"""
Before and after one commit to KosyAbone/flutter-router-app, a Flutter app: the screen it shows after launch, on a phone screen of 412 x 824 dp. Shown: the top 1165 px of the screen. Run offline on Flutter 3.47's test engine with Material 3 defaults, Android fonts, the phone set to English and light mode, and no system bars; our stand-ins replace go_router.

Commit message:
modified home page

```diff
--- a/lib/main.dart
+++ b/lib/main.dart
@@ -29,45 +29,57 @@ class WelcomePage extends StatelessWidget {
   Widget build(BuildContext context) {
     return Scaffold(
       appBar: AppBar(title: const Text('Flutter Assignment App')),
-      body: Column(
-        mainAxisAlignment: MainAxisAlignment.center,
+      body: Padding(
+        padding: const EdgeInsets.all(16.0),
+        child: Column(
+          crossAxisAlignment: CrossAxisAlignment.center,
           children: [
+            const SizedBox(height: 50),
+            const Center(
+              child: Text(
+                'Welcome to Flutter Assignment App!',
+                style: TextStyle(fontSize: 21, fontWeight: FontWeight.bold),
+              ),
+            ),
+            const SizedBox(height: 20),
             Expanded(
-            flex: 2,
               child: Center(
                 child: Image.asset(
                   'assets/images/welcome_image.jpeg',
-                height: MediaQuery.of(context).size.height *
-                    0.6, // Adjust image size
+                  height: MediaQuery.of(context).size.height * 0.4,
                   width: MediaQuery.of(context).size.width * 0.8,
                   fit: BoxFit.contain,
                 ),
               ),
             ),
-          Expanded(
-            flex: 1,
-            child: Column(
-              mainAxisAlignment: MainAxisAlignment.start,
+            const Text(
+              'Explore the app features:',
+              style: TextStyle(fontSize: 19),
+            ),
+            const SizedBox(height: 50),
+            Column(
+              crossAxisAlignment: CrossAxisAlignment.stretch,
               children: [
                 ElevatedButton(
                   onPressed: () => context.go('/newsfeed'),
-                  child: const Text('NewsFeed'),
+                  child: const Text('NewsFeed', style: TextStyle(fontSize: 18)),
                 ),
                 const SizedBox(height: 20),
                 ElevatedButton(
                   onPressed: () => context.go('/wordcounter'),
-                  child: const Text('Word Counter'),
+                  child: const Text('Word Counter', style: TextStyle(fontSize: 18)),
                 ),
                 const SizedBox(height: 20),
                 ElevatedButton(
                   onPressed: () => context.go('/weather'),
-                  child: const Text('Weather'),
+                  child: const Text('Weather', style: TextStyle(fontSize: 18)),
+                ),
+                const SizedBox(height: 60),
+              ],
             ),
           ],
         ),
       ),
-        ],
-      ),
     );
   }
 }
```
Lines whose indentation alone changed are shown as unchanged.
"""
Each line above that has the word "TextStyle" should be copied.

COMPLETED TASK:
+                style: TextStyle(fontSize: 21, fontWeight: FontWeight.bold),
+              style: TextStyle(fontSize: 19),
+                  child: const Text('NewsFeed', style: TextStyle(fontSize: 18)),
+                  child: const Text('Word Counter', style: TextStyle(fontSize: 18)),
+                  child: const Text('Weather', style: TextStyle(fontSize: 18)),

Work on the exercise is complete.